Research suggests that an unhealthy gut can be a contributing factor to the development of autoimmune thyroid disorders. By repairing the gut lining and balancing the gut microbiome, it might be possible to alleviate some of the symptoms associated with these conditions.

    Stress, Cortisol, and the Thyroid-Gut Axis


    Chronic stress can wreak havoc on the body, affecting various systems, including the gut and the thyroid. When the body is under stress, it releases the hormone cortisol, which can disrupt the balance of the gut microbiome. Increased cortisol levels can lead to dysbiosis, inflammation, intestinal permeability and other health issues – ultimately affecting thyroid function.

    Additionally, stress can also impact the production and conversion of thyroid hormones. In stressful situations, the body may prioritize the production of stress hormones over thyroid hormones, leading to imbalances and further exacerbating thyroid-related issues.

    Here are 4 ways you can start to support your thyroid today:


    1. Eat enough food: So often when people are trying to lose weight or are just unsure of what to eat with their symptoms, they tend NOT to eat. Here’s the thing – food is like logs on a fire. In order to keep our metabolism/ thyroid function going (the fire), we NEED food (the logs!). We don’t just need food, we need nourishing, nutrient-dense food.

    When making your meals, you really want to focus on every meal and snack being a combination of protein, carbs, and fat.


    2. Time your eating: Everyone’s a little different here, but most of the people I encounter are in a state of needing to focus on blood sugar regulation. This means keeping your blood sugar nice and stable throughout the day. For that, I have found that eating within the first 30-45 minutes of waking quickly lowers the body’s stress response (reducing a cortisol spike) and then eating every 3-4 hours after that.

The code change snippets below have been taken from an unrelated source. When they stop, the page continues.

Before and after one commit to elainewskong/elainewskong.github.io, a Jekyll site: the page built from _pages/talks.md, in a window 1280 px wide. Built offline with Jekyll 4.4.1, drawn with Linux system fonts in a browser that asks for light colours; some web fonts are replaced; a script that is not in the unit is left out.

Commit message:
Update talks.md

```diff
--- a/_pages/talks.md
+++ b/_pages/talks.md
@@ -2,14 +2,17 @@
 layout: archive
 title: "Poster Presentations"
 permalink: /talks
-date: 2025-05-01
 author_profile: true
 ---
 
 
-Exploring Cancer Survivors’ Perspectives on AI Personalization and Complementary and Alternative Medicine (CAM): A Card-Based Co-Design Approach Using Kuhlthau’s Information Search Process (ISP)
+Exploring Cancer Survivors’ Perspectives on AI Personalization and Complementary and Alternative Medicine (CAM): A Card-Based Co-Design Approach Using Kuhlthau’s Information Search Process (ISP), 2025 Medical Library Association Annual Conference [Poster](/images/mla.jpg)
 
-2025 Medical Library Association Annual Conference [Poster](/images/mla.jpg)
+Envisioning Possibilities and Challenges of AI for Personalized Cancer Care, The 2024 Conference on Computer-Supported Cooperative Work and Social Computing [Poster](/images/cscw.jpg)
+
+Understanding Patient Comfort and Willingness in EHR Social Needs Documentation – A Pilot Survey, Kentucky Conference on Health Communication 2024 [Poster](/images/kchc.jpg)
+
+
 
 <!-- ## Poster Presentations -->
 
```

    Also, many people do well with adding in a bedtime snack.


    3. Don’t over-consume foods that are anti-thyroid: I do not believe these foods are BAD. However, for healing and maintaining optimal thyroid health, they should not be consumed daily, but rather in moderate amounts.

    These anti-thyroid foods include: nuts and seeds, cruciferous vegetables, relying too much on muscle meats and not switching up the proteins throughout the day (instead, try adding in gelatin, fish, shellfish, bone broth, eggs and dairy!)

    Each one of the anti-thyroid foods listed above have some kind of anti-thyroid component to them, whether it’s an amino acid in muscle meats or the goitrogenic properties in cruciferous vegetables.

    When consuming nuts and seeds it’s best to sprout and soak them, and when consuming cruciferous veggies it’s best to enjoy them well cooked.


    4. Identify potential food sensitivities: Identifying and addressing food sensitivities through an elimination diet can reduce gut inflammation and promote overall well-being, indirectly benefiting thyroid health.

    The thyroid-gut connection reveals the intimate relationship between our gut health and thyroid function. By nurturing our gut microbiome, healing the gut lining, and managing stress, we can potentially improve thyroid function and alleviate related health issues.

    Embracing a holistic approach to health that addresses both the gut and the thyroid can lead to a happier, healthier, and more balanced life. Remember to consult with a healthcare professional if you suspect any thyroid or gut-related concerns to receive personalized advice and guidance.

    Contact me to discuss potential gut health and thyroid imbalances today!